I FEEL quite indebted to Mr C Kerr for his long letter (August 11), in large part for its careful and reasoned tone, both in fleshing out detailed responses to the questions I raised in my letter of August 6, but taking some issues further, and raising others.

Clearly ceding a degree of sovereignty to the EU if the Tory/Ukip/Brexit Party hard Brexit takes place, or working within existing EU constructs, allows many of the questions to be addressed as a matter of course, by a fully empowered Scottish Government, working predominantly to the benefit of the people of Scotland.

READ MORE: My answers to questions posed on future of rUK and indy Scotland

What Mr Kerr’s letter also answers is a question I did not raise, namely the question put by some of the better-off, higher demographic, educated and professional individuals who would normally vote Tory and yet consider themselves somewhat apolitical for doing so. “Why would ANYONE vote for Scottish independence?”. Well, so that a fully powered Scottish Government can work, relatively unencumbered, for the benefit mainly but not exclusively of all the people of Scotland.

Whilst I realise that this answer may not satisfy all so-called apolitical Tory voters, if taken in conjunction with Mr C Kerr’s carefully reasoned points perhaps their normal worry/fear index may just drop sufficiently for some to move their position sufficiently to allow them not to place their cross against No in indyref2.

As for the profit tax on corporate bodies, I could not agree more. Corporate taxation should largely reflect the location of the purchaser, and as such would probably mimic a background VAT+ process to some extent. I do, however, believe that this will have to be a unilateral process to deliverfor the people for Scotland in anything like an appropriate timescale. I would concede, however, that the tax rate set may well have to be artificially low to start with, and running in parallel with the existing corporation tax regime.

In respect of GM, the EU appears to be allowing a degree of subsidiarity to regions of the EU, especially in Ireland, so that small areas can be designated as GM-free, which Mr C Kerr correctly points out is somewhat untenable once the GM genie is out of the bottle. Being able to label a region “GM free” to boost trade and prices, for regions “demonstrably trying” to be “GM free”, is an EU flexibility important to Scotland and its agricultural products trade.

I would suggest that these day-job issues, and others like them, are the ones needing to be aired much more, in the more progressive parts of the media. Without such an airing the day-to-day issues can be used as a smokescreen, to the big issues of independence, by those who seek to subvert the will of the people of Scotland, by seeking the maintenance of a UK governance.

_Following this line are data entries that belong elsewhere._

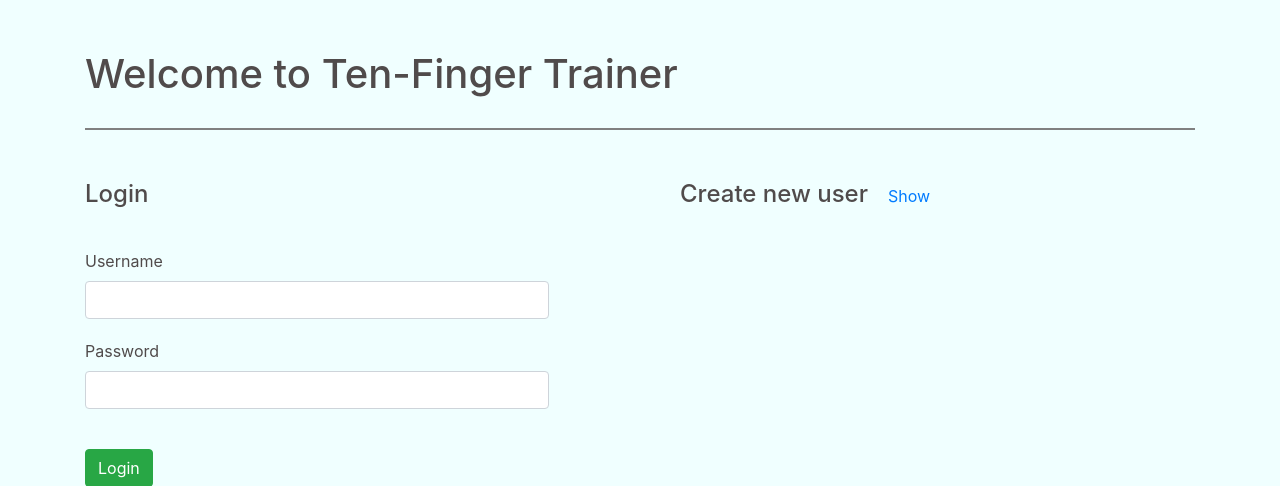
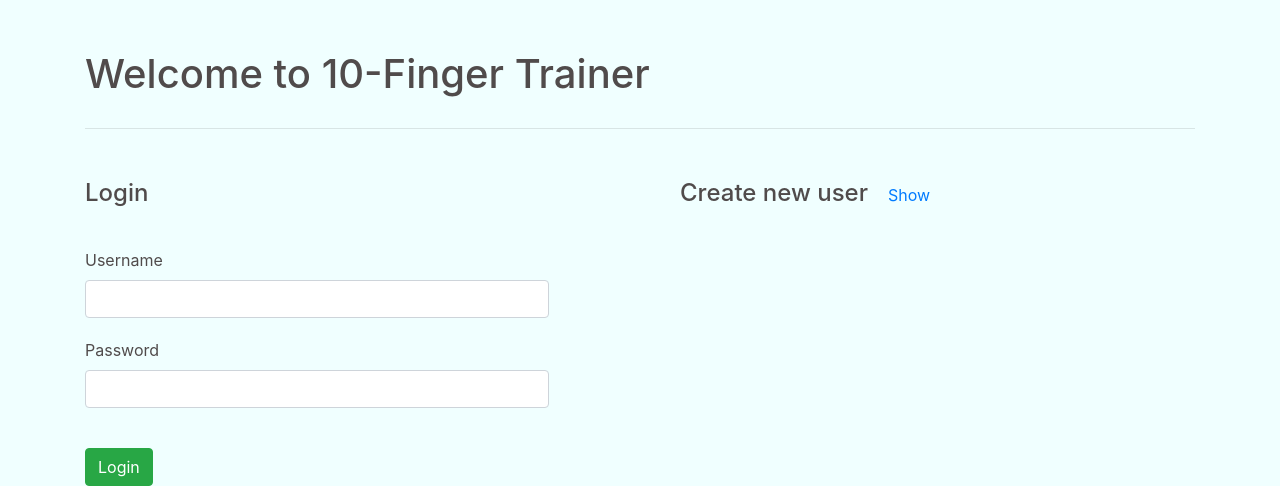
Before and after one commit to ramipiik/kymmensormiharjoittelu, a Flask app: template src/templates/index.html in a window 1280 px wide. Shown: the top 486 px of the page. Run offline with Flask 2, Linux system fonts and the light colour scheme; the template is opened without the code that fills it, so the values that code supplies are empty; some libraries are stand-ins or nearby versions.

```diff
--- a/src/templates/edit.html
+++ b/src/templates/edit.html
@@ -4,7 +4,7 @@
     <html lang="en">
     <head>
         <meta name="viewport", charset="utf-8" content="width=device-width, initial-scale=1, shrink-to-fit=yes">
-        <title>Ten-Finger Trainer</title>
+        <title>10-Finger Trainer</title>
         <link rel="stylesheet" href= "{{ url_for('static',filename='styles/style.css') }}">
         <link rel="stylesheet" href="https://stackpath.bootstrapcdn.com/bootstrap/4.5.0/css/bootstrap.min.css">
     </head>
--- a/src/templates/error.html
+++ b/src/templates/error.html
@@ -2,7 +2,7 @@
 <html lang="en">
 <head>
     <meta name="viewport", charset="utf-8" content="width=device-width, initial-scale=1, shrink-to-fit=yes">
-    <title>Ten-Finger Trainer</title>
+    <title>10-Finger Trainer</title>
     <link rel="stylesheet" href= "{{ url_for('static',filename='styles/style.css') }}">
     <link rel="stylesheet" href="https://stackpath.bootstrapcdn.com/bootstrap/4.5.0/css/bootstrap.min.css">
 </head>
--- a/src/templates/exercise.html
+++ b/src/templates/exercise.html
@@ -2,7 +2,7 @@
 <html lang="en">
     <head>
         <meta name="viewport", charset="utf-8" content="width=device-width, initial-scale=1, shrink-to-fit=yes">
-        <title>Ten-Finger Trainer</title>
+        <title>10-Finger Trainer</title>
         <link rel="stylesheet" href= "{{ url_for('static',filename='styles/style.css') }}">
         <link rel="stylesheet" href="https://stackpath.bootstrapcdn.com/bootstrap/4.5.0/css/bootstrap.min.css">
     </head>
--- a/src/templates/index.html
+++ b/src/templates/index.html
@@ -2,15 +2,17 @@
 <html lang="en">
 <head>
     <meta name="viewport", charset="utf-8" content="width=device-width, initial-scale=1, shrink-to-fit=yes">
-    <title>Ten-Finger Trainer</title>
+    <title>10-Finger Trainer</title>
     <link rel="stylesheet" href= "{{ url_for('static',filename='styles/style.css') }}">
     <link rel="stylesheet" href="https://stackpath.bootstrapcdn.com/bootstrap/4.5.0/css/bootstrap.min.css">
 </head>
 <body class="body">
     <div class="container">
         {% if not session.user_id %}
-            <h1 style="margin-top: 50px; margin-bottom: 30px; text-align: left;">Welcome to Ten-Finger Trainer</h1>
-            <hr style="height:2px;border-width:0;background-color:gray; margin-top: 0px; margin-bottom: 50px;">
+            <h1 style="margin-top: 50px; margin-bottom: 30px; text-align: left;">Welcome to 10-Finger Trainer</h1>
+            <hr style="margin-top: 0px; margin-bottom: 50px;">
+            <!-- <hr style="height:1px;border-width:0;background-color:rgb(187, 183, 183); margin-top: 0px; margin-bottom: 50px;"> -->
+
             <div class="row">
                 <div class="col-6" style="padding-right: 40px;">
                     <h4>Login</h4>
@@ -85,7 +87,7 @@
             <!-- <hr style="height:2px;border-width:0;background-color:gray; margin-top: 0px; margin-bottom: 10px;"> -->
 
 
-            <div class="row" style="background-color: white; padding:10px; margin-left: -1px;margin-right: -1px; margin-top: 10px;">
+            <div class="row" style="background-color: white; margin-left: -1px;margin-right: -1px; margin-top: 10px; padding-top: 15px; padding-bottom: 5px;">
                 <div class="col-4">
                     <p>Filter exercises by level:</p>
                     {% for level in levels %}
@@ -94,9 +96,9 @@
                     <input type="radio" name="chosen_level" value="All" onclick="filter('all')"> All<br><br>
                 </div>
                 <div class="col-8">
-                    Number of exercises: <span id="totalExercises">{{total}}</span><br>
+                    Exercises passed: <span id="passed">{{total_passed}}</span><br>
                     Exercises tried: <span id="tried">{{total_tried}}</span><br>
-                    Exercises passed: <span id="passed">{{total_passed}}</span><br>
+                    Total exercises: <span id="totalExercises">{{total}}</span><br>
                 </div>
             </div>
             <h2 style="margin-top: 30px;">Exercises</h2>
```
Also changed, not shown: requirements.txt (added, +12 -0 lines), 1 other file.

These bigger issues, like the “upgrading” of first-strike nuclear weapons, “sending people back” to the countries where the population are of similar race/creed/colour, and the demand to “take back” global insularity, are the issues that should only be addressed after YES2, by an independent fully powered Scottish Government, working with the Scottish Parliament, for the benefit of the people of Scotland.

Stephen Tingle
Greater Glasgow

I AM sure we all feel that the tide is turning; that we have a compelling case for independence and a strong group of people well able to articulate the benefits of independence. Where the Unionists still outflank us is in the tactics of voting.

I still feel that we lost the last referendum in the postal ballots. What we need is training for Yes groups in signing up voters. Where is this to come from?

Ian Richmond
Dumfries and Galloway